Friendsy partners with Greek Life to promote new app

By Sydney Shaw
Editor-in-Chief

Look out, Tinder. Friendsy, a new networking app, has permeated the College’s social sphere by targeting one of the biggest communities on campus: Greek Life.

When Princeton University alumnus Vaidhy Murti (’15) created the app, which launched nationwide in March, he made it exclusive to individuals with .edu email addresses.

“I started Friendsy my sophomore year of college,” Murti told The Signal. “I felt, and still feel, that you’re surrounded by so many people while you’re in college, and a lot of those people you meet by complete random chance… Almost everyone I knew wanted to meet more people, but you kind of get stuck in your social circles and it’s hard to branch out.”

That’s where Friendsy comes into play. Rather than swiping left or right to discard or match with someone, like Tinder, Friendsy users can select whether they want to friend, date or hook up with a fellow college student. If that student selects the same option(s) when your profile pops up, you match.

Users can filter profiles by gender, school, year, major or group. The app also offers a “hint” feature. For example, a user might be notified, “A girl from your school in the class of 2017 wants to go on a date with you.”

Murti has some creative initiatives up his sleeve to promote the app and increase its user base among college students, many of which include appealing to fraternities and sororities.

Shayna, a Friendsy user from the College and a member of Greek Life, said her sorority encouraged her to download the new app.

“Sadly I had to sign up for my sorority,” she wrote in a Friendsy message to Austin Merritt, a junior interactive multimedia major. “Apparently we get money towards our philanthropy, which makes no sense at all.”

It makes sense to Murti, though. The idea is that by adding incentive for members of Greek Life to download the app, the rest of the campus will follow suit.

“At TCNJ, we’ve done a few tabling events, giveaways, we sponsored a (fraternity’s) Halloween party so people on the list didn’t need pay a cover,” Murti said. “We’ve partnered with several organizations on campus to help them raise money for their philanthropy in exchange for helping us to promote the app.”

The Friendsy team also works to promote the app through the news media.

On Halloween night, a BuzzFeed community post — posts that have not been vetted or endorsed by BuzzFeed’s editorial staff — emerged titled “11 Signs Your Night Was Trash At TCNJ.”

No. 6 on the list reads, “All your Friendsy mutuals are going to the same party as you, so you have to play all of them.” At the bottom of the post, there is a photo of the Friendsy logo beneath the text, “Friendsy is a social network helping college students expand their circles!”

The post was penned by Betsy Studholme, Friendsy’s Social Media manager.

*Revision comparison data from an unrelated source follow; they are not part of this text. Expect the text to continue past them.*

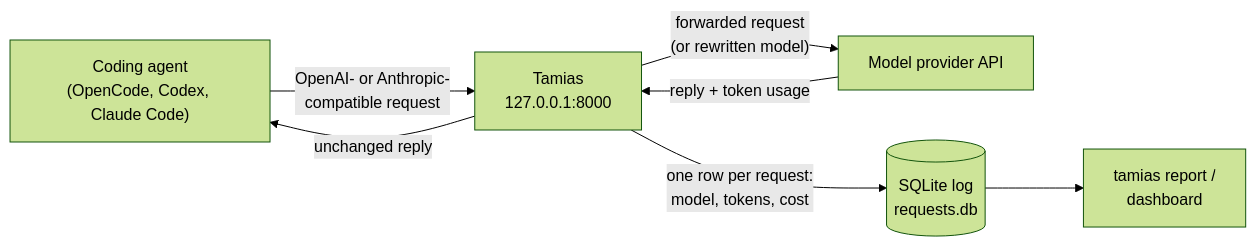
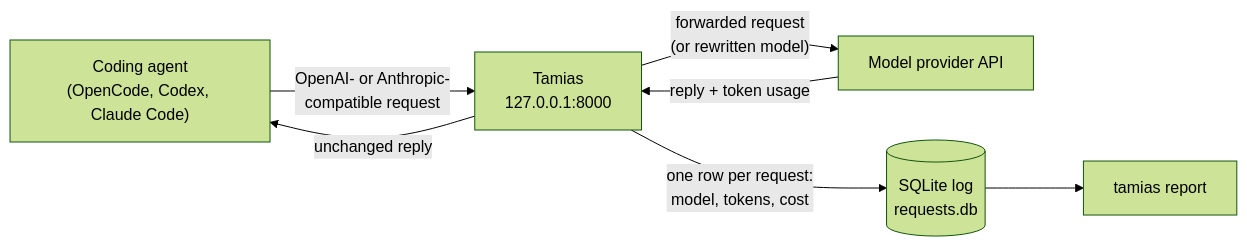
Before and after one commit to kr1shnac/tamias: the diagram in docs/diagrams/request-flow.mmd, drawn with Mermaid (forest theme). The commit also changed 42 other files, not shown here.

```diff
--- a/docs/diagrams/request-flow.mmd
+++ b/docs/diagrams/request-flow.mmd
@@ -1,7 +1,7 @@
 flowchart LR
     A["Coding agent<br/>(OpenCode, Codex, Claude Code)"] -->|"OpenAI- or Anthropic-<br/>compatible request"| T["Tamias<br/>127.0.0.1:8000"]
     T -->|"forwarded request<br/>(or rewritten model)"| P["Model provider API"]
     P -->|"reply + token usage"| T
     T -->|"unchanged reply"| A
     T -->|"one row per request:<br/>model, tokens, cost"| DB[("SQLite log<br/>requests.db")]
-    DB --> R["tamias report /<br/>dashboard"]
+    DB --> R["tamias report"]
```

We’re a team of 10 people — three of us have graduated college, seven are still in college — and our skill sets cover a wide range, from being able to build products to being able to market and promote them,” Murti said. “We’re a super close-knit team working day and night to bring our vision for Friendsy to life and connect as many college students as we can.”

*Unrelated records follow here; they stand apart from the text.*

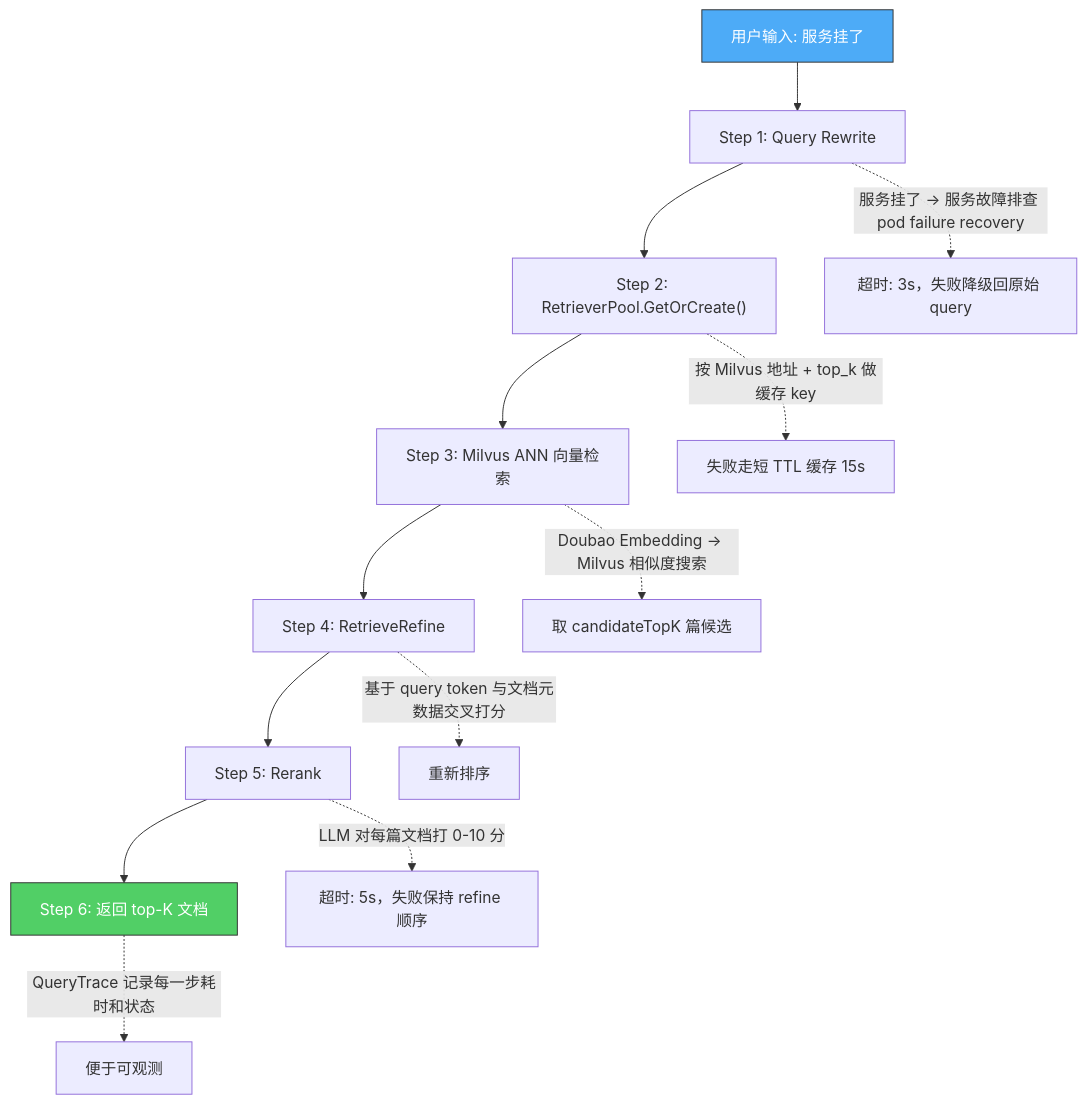
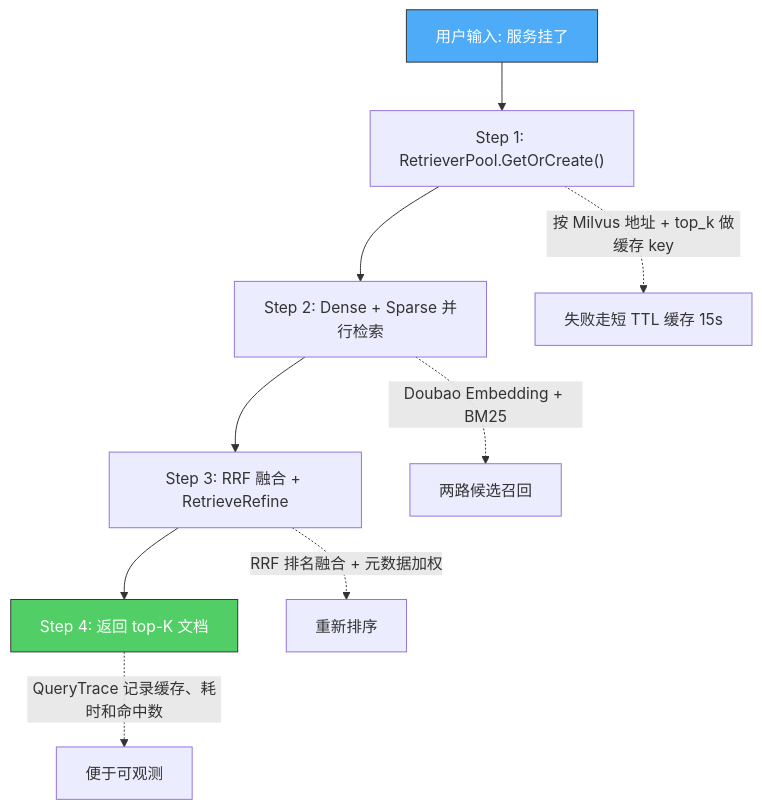
Before and after one commit to ZhangJYe/OpsCaptain: the third of 4 diagrams in Learn/tutorial/04-RAG检索系统.md, drawn with Mermaid. The commit also changed other lines of this file and 10 other files, not shown here.

````diff
--- a/Learn/tutorial/04-RAG检索系统.md
+++ b/Learn/tutorial/04-RAG检索系统.md
@@ -279,19 +273,15 @@
 ```mermaid
 graph TD
-    A["用户输入: 服务挂了"] --> B["Step 1: Query Rewrite"]
-    B --> C["Step 2: RetrieverPool.GetOrCreate()"]
-    C --> D["Step 3: Milvus ANN 向量检索"]
-    D --> E["Step 4: RetrieveRefine"]
-    E --> F["Step 5: Rerank"]
-    F --> G["Step 6: 返回 top-K 文档"]
+    A["用户输入: 服务挂了"] --> C["Step 1: RetrieverPool.GetOrCreate()"]
+    C --> D["Step 2: Dense + Sparse 并行检索"]
+    D --> E["Step 3: RRF 融合 + RetrieveRefine"]
+    E --> G["Step 4: 返回 top-K 文档"]
     
-    B -.->|"服务挂了 → 服务故障排查 pod failure recovery"| B1["超时: 3s，失败降级回原始 query"]
     C -.->|"按 Milvus 地址 + top_k 做缓存 key"| C1["失败走短 TTL 缓存 15s"]
-    D -.->|"Doubao Embedding → Milvus 相似度搜索"| D1["取 candidateTopK 篇候选"]
-    E -.->|"基于 query token 与文档元数据交叉打分"| E1["重新排序"]
-    F -.->|"LLM 对每篇文档打 0-10 分"| F1["超时: 5s，失败保持 refine 顺序"]
-    G -.->|"QueryTrace 记录每一步耗时和状态"| G1["便于可观测"]
+    D -.->|"Doubao Embedding + BM25"| D1["两路候选召回"]
+    E -.->|"RRF 排名融合 + 元数据加权"| E1["重新排序"]
+    G -.->|"QueryTrace 记录缓存、耗时和命中数"| G1["便于可观测"]
     
     style A fill:#4dabf7,stroke:#333,color:#fff
     style G fill:#51cf66,stroke:#333,color:#fff
 ```
````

According to Murti, Friendsy team members are compensated for their work. The company raised a seed round of venture capital last year.

“Outside investors have invested in our company — they’ve bought a certain percentage of our company in exchange for funding,” he said. “Venture capital firms usually invest in early-stage startups that they believe have a really high trajectory for growth.”

For the Friendsy team, though, Murti said it’s not about the money.

“Everyone on the team is compensated, but that’s not the driving force behind why they work so hard,” he said. “We all really believe in and love what we do.”